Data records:

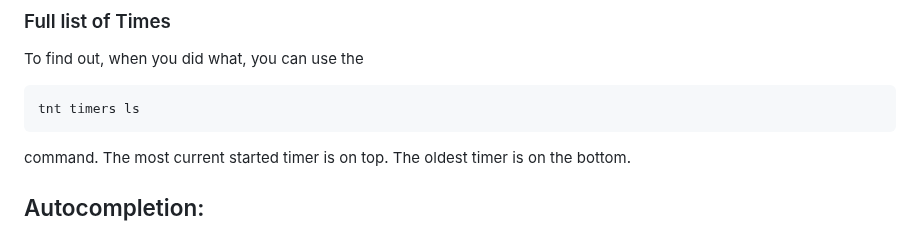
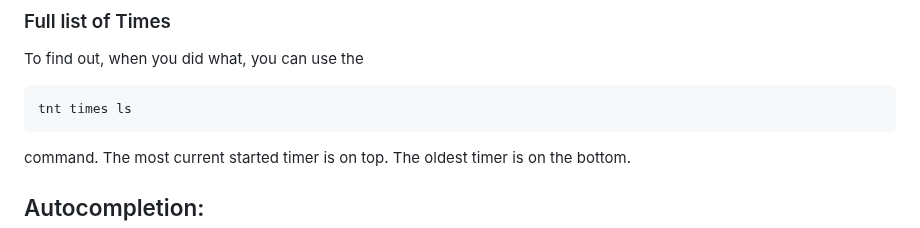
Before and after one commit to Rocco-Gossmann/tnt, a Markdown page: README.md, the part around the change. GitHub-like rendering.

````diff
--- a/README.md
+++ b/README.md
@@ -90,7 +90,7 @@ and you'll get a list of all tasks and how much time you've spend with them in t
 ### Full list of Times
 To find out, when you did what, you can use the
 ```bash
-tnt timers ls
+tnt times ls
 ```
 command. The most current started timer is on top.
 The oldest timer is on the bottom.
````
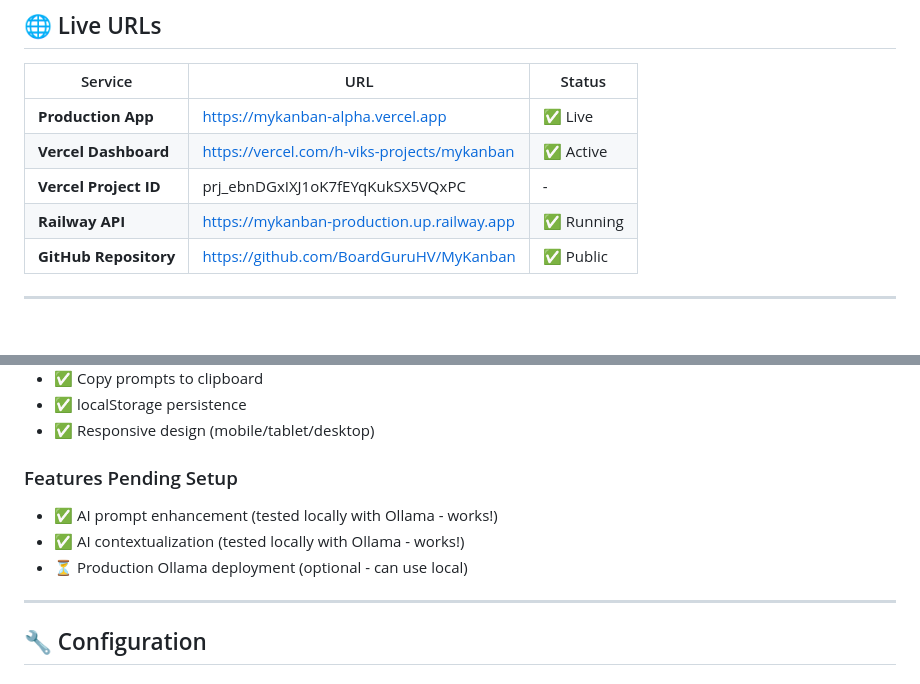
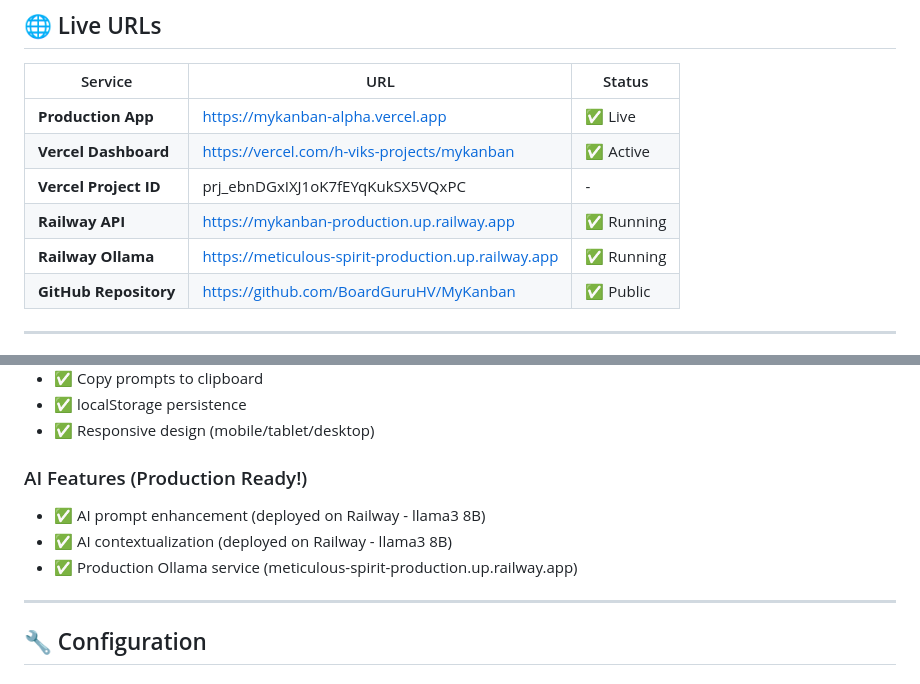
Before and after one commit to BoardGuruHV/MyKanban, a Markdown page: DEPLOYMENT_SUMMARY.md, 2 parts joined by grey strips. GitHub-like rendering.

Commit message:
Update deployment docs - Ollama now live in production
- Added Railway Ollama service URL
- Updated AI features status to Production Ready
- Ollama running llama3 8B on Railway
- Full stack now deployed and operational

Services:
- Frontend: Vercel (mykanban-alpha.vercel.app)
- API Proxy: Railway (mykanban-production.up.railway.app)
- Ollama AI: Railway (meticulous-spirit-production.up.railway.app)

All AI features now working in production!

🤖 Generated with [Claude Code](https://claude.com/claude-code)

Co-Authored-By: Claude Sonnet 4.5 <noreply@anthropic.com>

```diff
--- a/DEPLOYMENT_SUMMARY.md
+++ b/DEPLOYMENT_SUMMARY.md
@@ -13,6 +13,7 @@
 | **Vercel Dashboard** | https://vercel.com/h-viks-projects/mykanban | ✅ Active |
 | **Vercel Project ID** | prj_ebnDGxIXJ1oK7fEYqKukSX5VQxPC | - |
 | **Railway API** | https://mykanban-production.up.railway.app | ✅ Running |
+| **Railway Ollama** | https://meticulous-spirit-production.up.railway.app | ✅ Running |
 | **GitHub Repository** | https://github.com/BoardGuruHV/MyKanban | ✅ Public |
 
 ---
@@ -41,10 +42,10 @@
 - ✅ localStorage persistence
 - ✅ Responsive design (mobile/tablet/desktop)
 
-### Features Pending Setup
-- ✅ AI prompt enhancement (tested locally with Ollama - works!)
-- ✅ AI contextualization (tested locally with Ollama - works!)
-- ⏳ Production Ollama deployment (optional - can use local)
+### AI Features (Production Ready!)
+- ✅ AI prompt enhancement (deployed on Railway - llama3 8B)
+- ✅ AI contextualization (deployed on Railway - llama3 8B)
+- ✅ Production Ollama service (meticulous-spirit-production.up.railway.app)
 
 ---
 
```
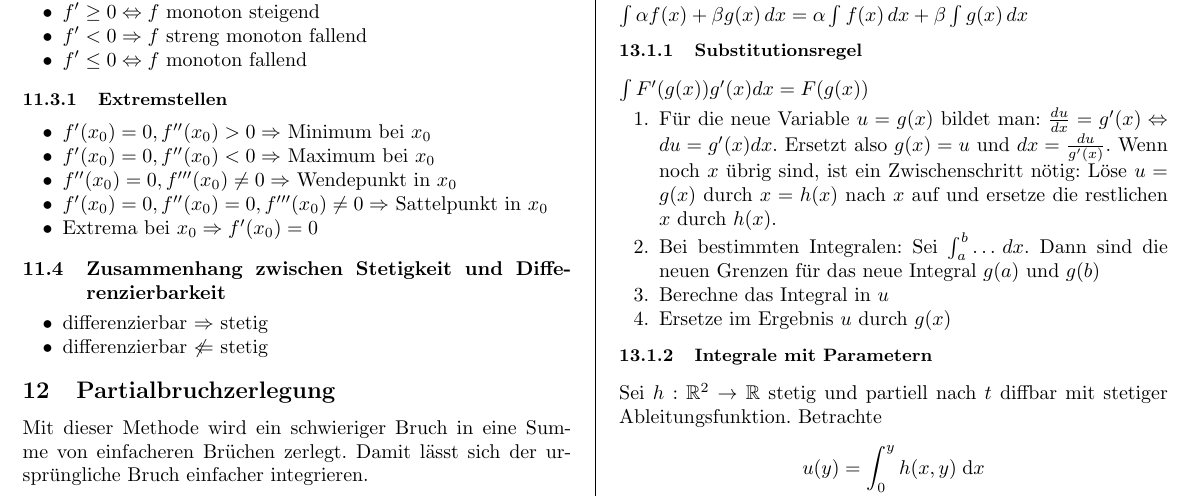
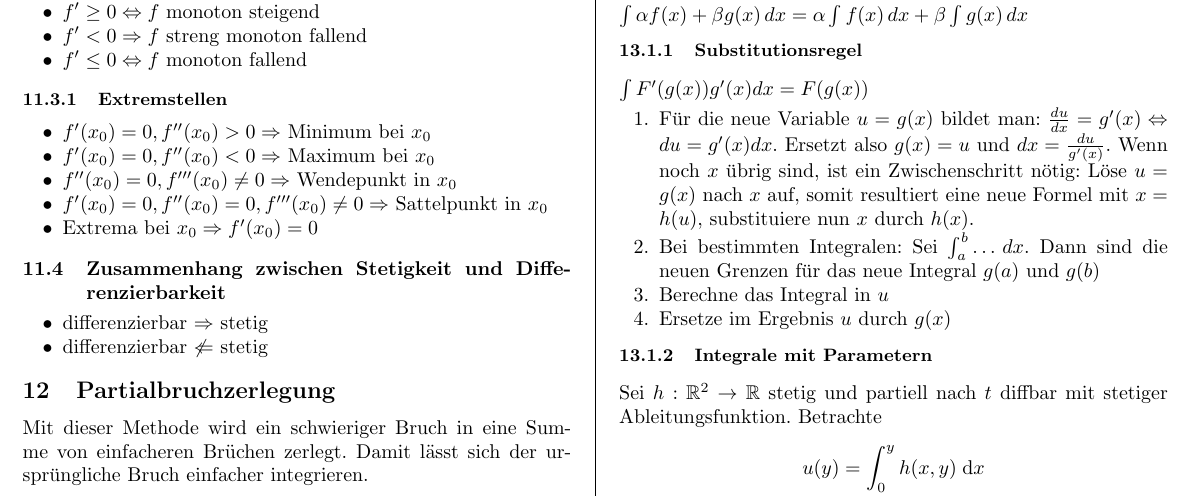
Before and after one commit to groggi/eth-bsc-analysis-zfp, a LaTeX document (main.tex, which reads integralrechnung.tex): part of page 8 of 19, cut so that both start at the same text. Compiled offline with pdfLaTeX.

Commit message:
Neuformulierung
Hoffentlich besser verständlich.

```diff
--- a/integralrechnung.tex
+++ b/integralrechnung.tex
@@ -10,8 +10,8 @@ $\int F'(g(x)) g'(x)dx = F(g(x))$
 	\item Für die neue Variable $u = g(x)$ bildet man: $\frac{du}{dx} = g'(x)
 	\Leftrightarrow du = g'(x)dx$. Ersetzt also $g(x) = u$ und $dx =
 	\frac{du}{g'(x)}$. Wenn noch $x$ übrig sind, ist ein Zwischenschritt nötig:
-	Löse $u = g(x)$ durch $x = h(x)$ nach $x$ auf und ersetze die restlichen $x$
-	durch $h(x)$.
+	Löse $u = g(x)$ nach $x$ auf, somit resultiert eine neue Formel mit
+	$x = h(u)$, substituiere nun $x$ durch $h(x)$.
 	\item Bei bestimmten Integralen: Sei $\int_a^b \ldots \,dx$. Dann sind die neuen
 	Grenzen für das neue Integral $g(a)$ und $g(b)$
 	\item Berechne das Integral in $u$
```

■ TASK ■
In how many lines of the records does the word "list" appear? Give the number alone.

■ EXERCISE RESULT ■
2